The Chinese Government has not responded to the allegations of corruption and bribery arising from the investigation, but said one senior official from the company had been removed.

When 7:30 went down to Panjiayuan Antique complex in Beijing, it found Beijing Mammoth Art still selling ivory in two of its stores.

Ms Crosta said the problem would not be fixed until the Government rooted out corruption in its own ranks.

“There is systematic, endemic corruption,” he said.

“For example, we found out some of the legal traders in ivory in their companies, as part of the companies, had government officials that could facilitate many things.”

Online sales ‘quite rampant’

PHOTO: Ivory products are easy to purchase through social media sites such as WeChat. (ABC News: Martin Cuddihy)
The other great threat to the survival of the elephant is that most of the illegal trade in China is now done online.

It is simple to buy but much more difficult to police.

Buyers go to one of the major antique websites, then put in code words for ivory-like blood materials, African materials, African plastic or XY and then hundreds of ivory products, from chopsticks, bangles, carved tusks and Buddha statues appear.

For actual sales, you are usually directed to agents on Chinese social media site WeChat, and there are hundreds of them.

7.30 was in contact with one vendor for about a month, posing as customer.

Every day she released hundreds of photos of new products on her site.

The vendor even offered tiger bones and tiger wine, which were banned back in 1993 but seemingly still doing a thriving trade.

The customer buys online using the WeChat account and a courier is organised to drop it to your home.

It is a lucrative business and buyers can easily evade capture by closing down and setting up new accounts and sites.

Under Chinese law what they are doing is cybercrime but Chinese authorities do not have the resources or will to control it.

‘China doesn’t care about elephants’

PHOTO: An elephant and her calf in the Gorongosa National Park, Mozambique. (Supplied: Gina Poole)

The World Wide Fund for Nature, in collaboration with animal welfare group Traffic, are the only groups in China trying to understand the nature of the illegal online trade.

Zhou Fei, director of China’s Traffic Office said the authorities were not confronting the issue.

“Their capacity is quite limited, wildlife crime is not on their top list. These online sales are quite rampant,” he said.

Conservationists like Ms Crosta said the ban on the legal ivory was only a first step and a massive education program is needed.

“China doesn’t care about elephants, it’s not in their culture yet,” he said.

“The ban is not out of care, it’s just a reaction to international pressure from governments and, behind the scenes, from Prince William and the Obama administration.”

If the African elephants are to have a future, conservationists say, the illegal markets in China have to be shut down immediately.
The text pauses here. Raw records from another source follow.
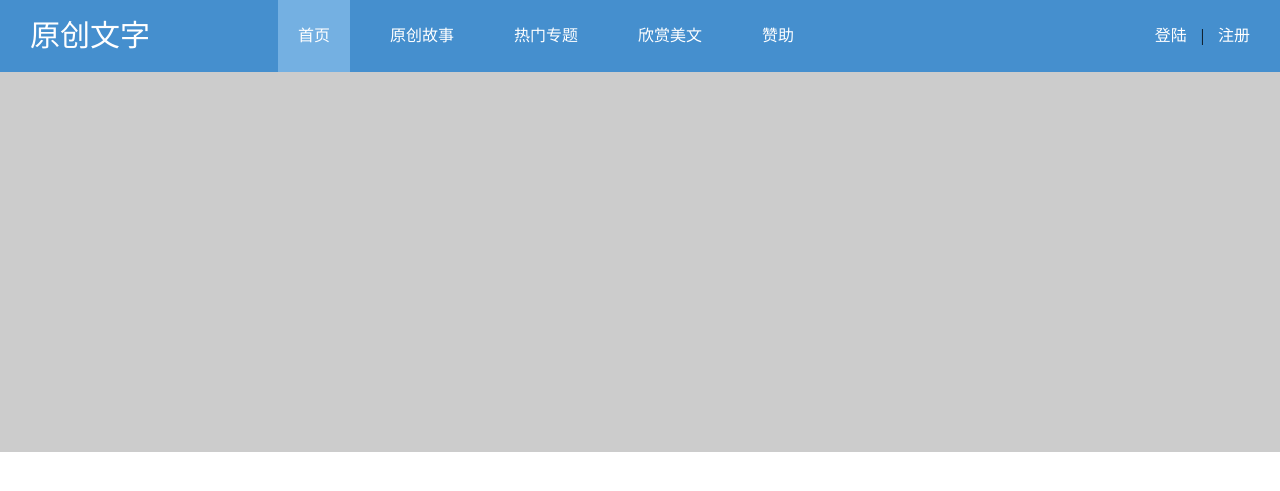
Repository: equation-zheng/Article
Page: http://localhost/Idles/
These files come from the project's save history. The page is drawn as it stood at one moment and after the next save; the edit follows.
The browser window is 1280 px wide. The pictures show the whole page.
The page is served by Tomcat 9.

Above is the page before, as saved 2017-12-06 02:01:04.

After the next save:
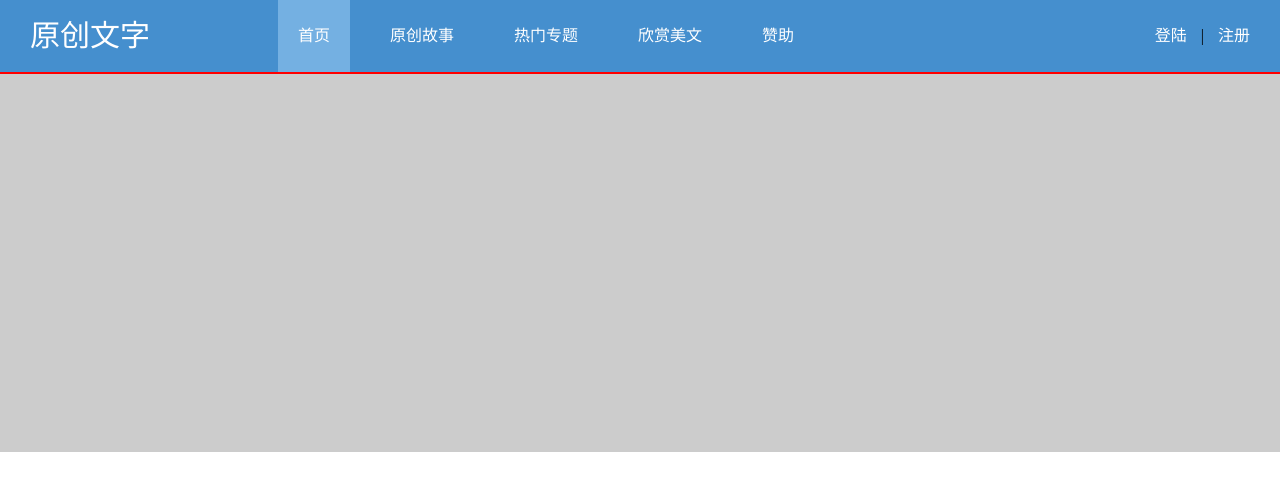
Saved 23 s later.
--- a/Service/apache-tomcat-7.0.82/Idles/WebContent/index.jsp
+++ b/Service/apache-tomcat-7.0.82/Idles/WebContent/index.jsp
@@ -67,7 +67,9 @@
 	}
 	.banner ul {
 		width: 1024*5px;
-
+	}
+	.banner ul li {
+		border: solid 1px red;
 	}
 </style>
 <body>
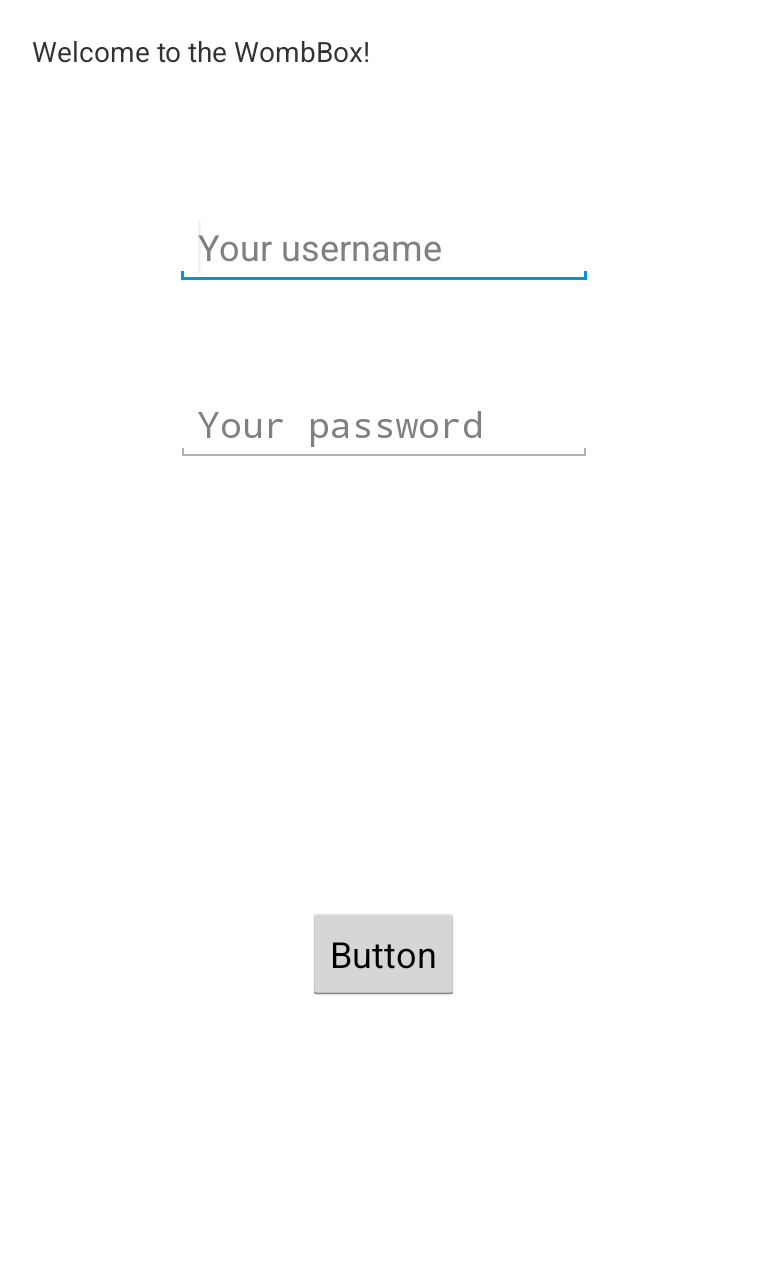
Repository: robertsami/TerraceFJukebox
Layout: android/TerraceFJukebox/res/layout/activity_login.xml
The author's editor kept a copy of each file at every save. The layout is drawn from the files as they stood at one save, then again after a run of saves.
It is drawn on a 768 x 1280 px phone screen (xhdpi) without system bars, with theme AppTheme; the app's code is not run.

Above is the layout before, as saved 2013-08-13 22:03:13.

### android/TerraceFJukebox/res/layout/activity_login.xml
<RelativeLayout xmlns:android="http://schemas.android.com/apk/res/android"
    xmlns:tools="http://schemas.android.com/tools"
    android:layout_width="match_parent"
    android:layout_height="match_parent"
    android:paddingBottom="@dimen/activity_vertical_margin"
    android:paddingLeft="@dimen/activity_horizontal_margin"
    android:paddingRight="@dimen/activity_horizontal_margin"
    android:paddingTop="@dimen/activity_vertical_margin"
    tools:context=".LoginActivity" >

    <TextView
        android:id="@+id/textView1"
        android:layout_width="wrap_content"
        android:layout_height="wrap_content"
        android:text="Welcome to the WombBox!" />

    <EditText
        android:id="@+id/login_user_name"
        android:layout_width="wrap_content"
        android:layout_height="wrap_content"
        android:layout_below="@+id/textView1"
        android:layout_centerHorizontal="true"
        android:layout_marginTop="69dp"
        android:hint="Your username"
        android:ems="10" >

        <requestFocus />
    </EditText>

    <Button
        android:id="@+id/login_button"
        android:layout_width="wrap_content"
        android:layout_height="wrap_content"
        android:layout_alignParentBottom="true"
        android:layout_centerHorizontal="true"
        android:layout_marginBottom="123dp"
        android:text="Button" />

    <EditText
        android:id="@+id/login_password"
        android:layout_width="wrap_content"
        android:layout_height="wrap_content"
        android:layout_alignLeft="@+id/login_user_name"
        android:layout_below="@+id/login_user_name"
        android:layout_marginTop="49dp"
        android:ems="10"
        android:hint="Your password"
        android:inputType="textPassword" />

</RelativeLayout>

Loaded but not shown: android/TerraceFJukebox/res/values/styles.xml (common file); android/TerraceFJukebox/res/values-v11/styles.xml (common file); android/TerraceFJukebox/res/values-v14/styles.xml (common file); android/TerraceFJukebox/res/values/dimens.xml (common file)

After the next 2 saves:
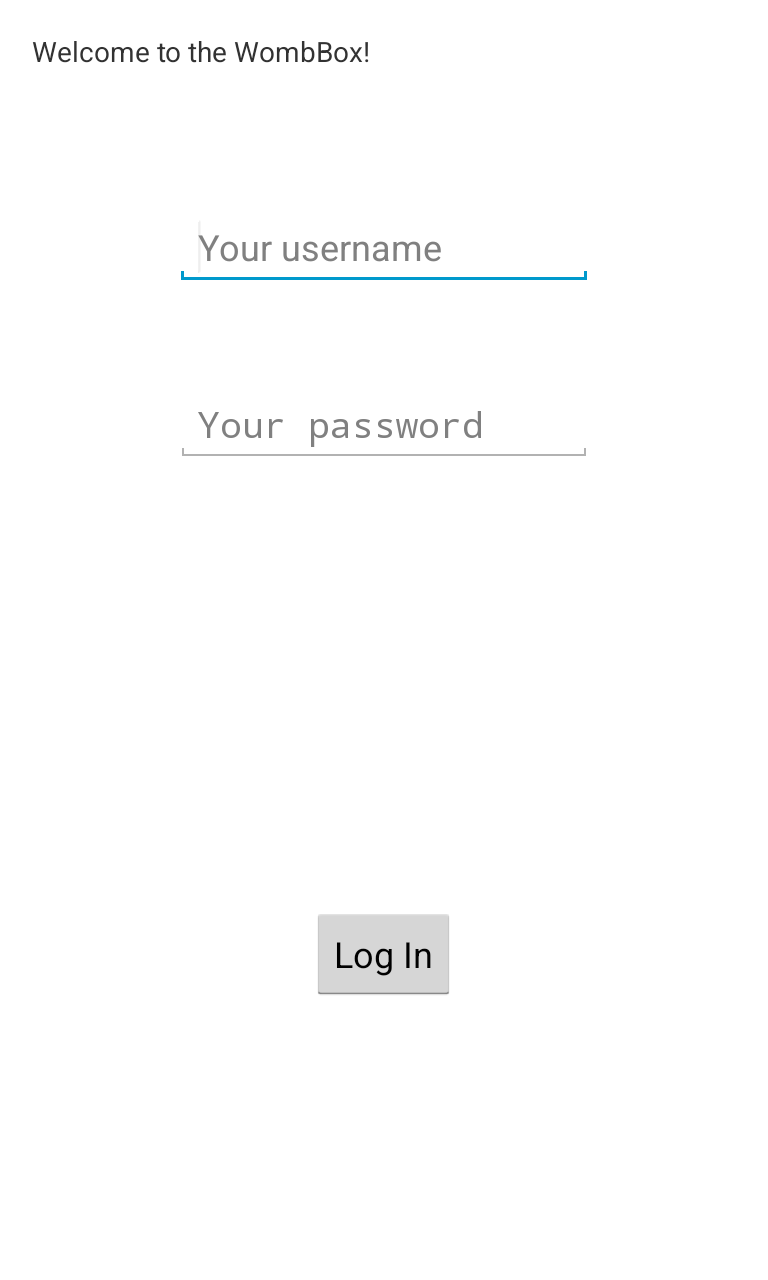
The 2 saves are shown as one change because they came seconds apart.
The last was saved 25 s later.
--- a/android/TerraceFJukebox/res/layout/activity_login.xml
+++ b/android/TerraceFJukebox/res/layout/activity_login.xml
@@ -34,7 +34,7 @@
         android:layout_alignParentBottom="true"
         android:layout_centerHorizontal="true"
         android:layout_marginBottom="123dp"
-        android:text="Button" />
+        android:text="Log In" />
 
     <EditText
         android:id="@+id/login_password"
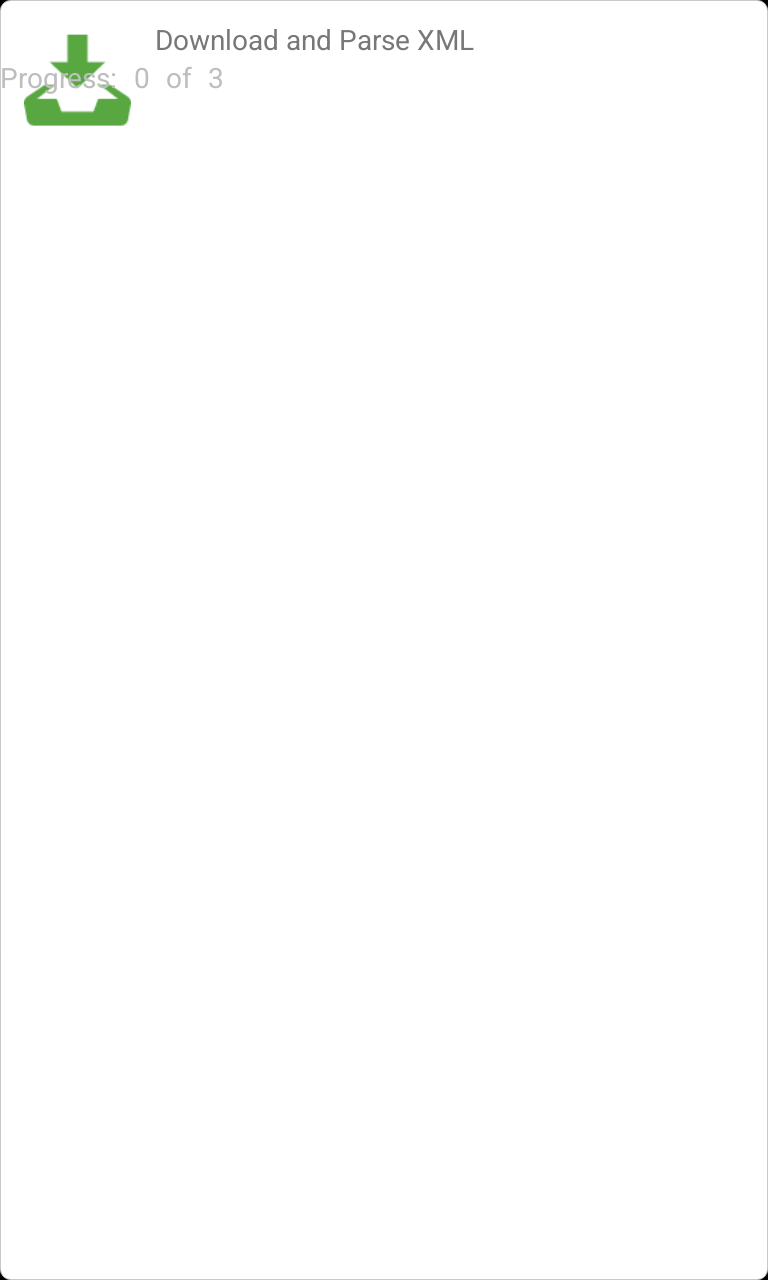
Repository: easyCZ/UoE-Projects
Layout: UG3-SELP/res/layout/download_and_parse.xml
An editor plug-in stored every save of this project. The layout is shown before and after the next save, followed by the edit.
It is drawn on a 768 x 1280 px phone screen (xhdpi) without system bars, with theme android:Theme.Black.NoTitleBar; the app's code is not run.

Above is the layout before, as saved 2013-12-06 16:14:59.

### UG3-SELP/res/layout/download_and_parse.xml
<RelativeLayout
    xmlns:android="http://schemas.android.com/apk/res/android"
   	android:layout_width="match_parent"
    android:layout_height="60dp"
	android:background="@drawable/download_and_parse_style"
	android:id="@+id/downloadAndParse"
	android:layout_margin="10dp"
	android:layout_below="@id/titleBar"
	android:duplicateParentState="true" >

    <ImageView
        android:id="@+id/downloadAndParseIcon"
        android:layout_width="wrap_content"
        android:layout_height="wrap_content"
        android:layout_alignParentLeft="true"
        android:layout_alignParentTop="true"
        android:padding="12dp"
        android:src="@drawable/download2"
        android:contentDescription="@string/downloadAndParseImgDesc" />

    <TextView
        android:id="@+id/downloadAndParseTitle"
        android:layout_width="wrap_content"
        android:layout_height="wrap_content"
        android:layout_alignParentTop="true"
        android:layout_marginTop="10dp"
        android:layout_toRightOf="@+id/downloadAndParseIcon"
        android:text="@string/downloadAndParseTitle"
        android:textColor="@color/downloadAndParseTitleColor" />

    <LinearLayout
        android:id="@+id/downloadAndParseDescSection"
        android:layout_width="wrap_content"
        android:layout_height="wrap_content"
        android:orientation="horizontal"
        android:layout_below="@id/downloadAndParseTitle"
        android:layout_toRightOf="@">

        <TextView
	        android:id="@+id/downloadAndParseProgress"
	        android:layout_width="wrap_content"
	        android:layout_height="wrap_content"
			android:text="@string/downloadAndParseProgress" />

        <TextView
	        android:paddingLeft="8dp"
	        android:paddingRight="8dp"
	        android:id="@+id/textView3"
	        android:layout_width="wrap_content"
	        android:layout_height="wrap_content"
	        android:layout_alignBaseline="@+id/textView2"
	        android:layout_alignBottom="@+id/textView2"
	        android:layout_toRightOf="@id/downloadAndParseProgress"
	        android:text="0" />

        <TextView
	        android:paddingRight="8dp"
	        android:id="@+id/textView4"
	        android:layout_width="wrap_content"
	        android:layout_height="wrap_content"
	        android:layout_alignBaseline="@+id/textView3"
	        android:layout_alignBottom="@+id/textView3"
	        android:layout_toRightOf="@+id/textView3"
	        android:text="of" />

	    <TextView
	        android:id="@+id/textView5"
	        android:layout_width="wrap_content"
	        android:layout_height="wrap_content"
	        android:layout_alignBaseline="@+id/textView4"
	        android:layout_alignBottom="@+id/textView4"
	        android:layout_toRightOf="@+id/textView4"
	        android:text="3" />

    </LinearLayout>







</RelativeLayout>

### UG3-SELP/res/drawable/download_and_parse_style.xml
<?xml version="1.0" encoding="utf-8"?>
<shape xmlns:android="http://schemas.android.com/apk/res/android"
    android:shape="rectangle">
    <solid android:color="#ffffff"/>
    <corners android:radius="5dp"/>
    <stroke android:color="#cac9c5" android:width="1px"/>

</shape>

### UG3-SELP/res/values/strings.xml
<?xml version="1.0" encoding="utf-8"?>
<resources>

    <string name="app_name">UoE Informatics Timetable</string>
    <string name="action_settings">Settings</string>
    <string name="service_name">XML Downloader</string>
    <string name="title_activity_class_detail_fragment">ClassDetailFragment</string>
    <string name="optionsBtnDesc">Options</string>
    <string name="settingsBtnDesc">Settings</string>
    <string name="searchBtnDesc">Settings</string>
    <string name="searchHint">Search..</string>
    <string name="availableCourses">Available courses:</string>
    <string name="sidebarContentDesc">Course Image</string>

    <!-- Download and Parse -->
    <string name="downloadAndParseImgDesc">Download</string>
    <string name="downloadAndParseTitle">Download and Parse XML</string>
    <string name="downloadAndParseProgress">Progress:</string>


</resources>

### UG3-SELP/res/values/colors.xml
<?xml version="1.0" encoding="utf-8"?>
<resources>

    <color name="titleBar">#6ea552</color>
    <color name="titleBarBorder">#56903b</color>
    <color name="titleBarOnClick">#56903b</color>
    <color name="actionBarDrawerBG">#333c43</color>
    <color name="white">#ffffff</color>
    <color name="sidebarBG">#454e55</color>
    <color name="sidebarSubHeadingTextColor">#8e9397</color>

    <!-- Download and Parse -->
    <color name="downloadAndParseTitleColor">#777777</color>

</resources>

After the next save:
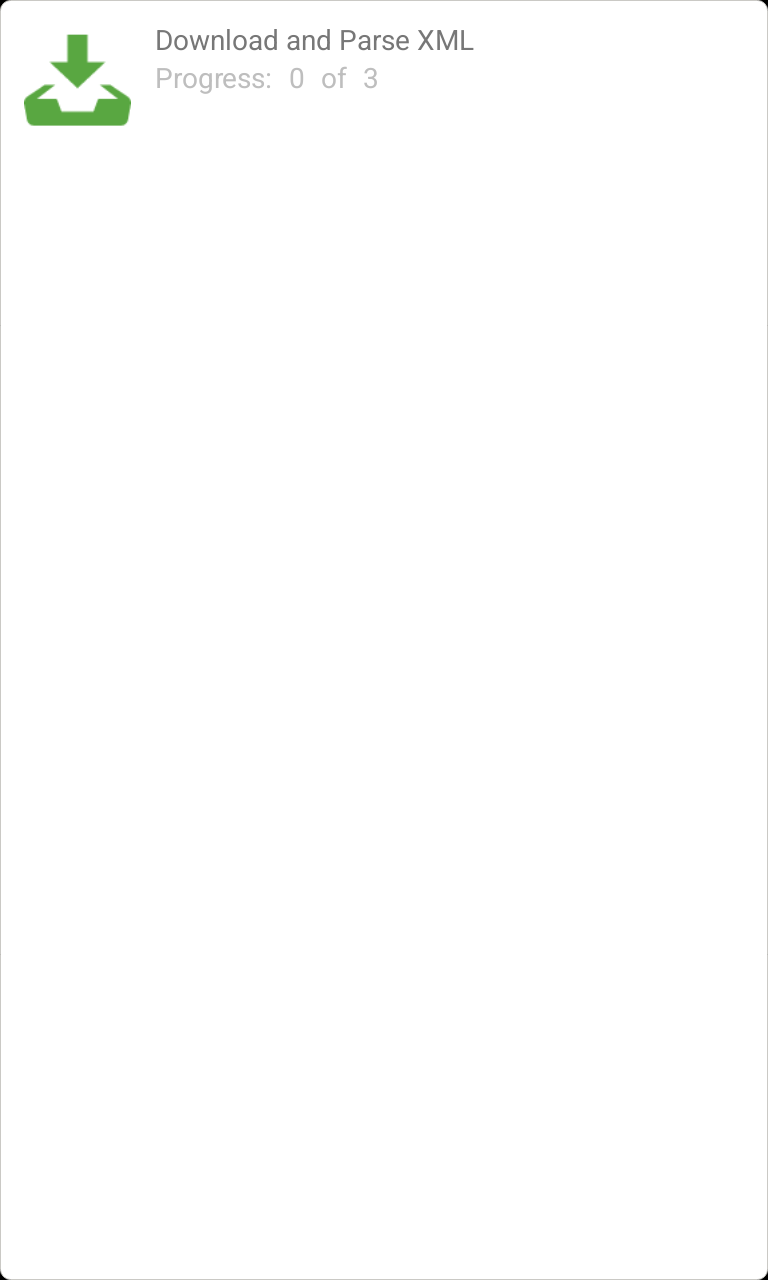
Saved 9 s later.
--- a/UG3-SELP/res/layout/download_and_parse.xml
+++ b/UG3-SELP/res/layout/download_and_parse.xml
@@ -34,7 +34,7 @@
         android:layout_height="wrap_content"
         android:orientation="horizontal"
         android:layout_below="@id/downloadAndParseTitle"
-        android:layout_toRightOf="@">
+        android:layout_toRightOf="@id/downloadAndParseIcon">
 
         <TextView
 	        android:id="@+id/downloadAndParseProgress"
Each year 30,000 elephants are being poached, faster than they can reproduce, and in some parts of Africa they are already near extinction.

http://www.abc.net.au/news/2017-04-06/c ... an/8399992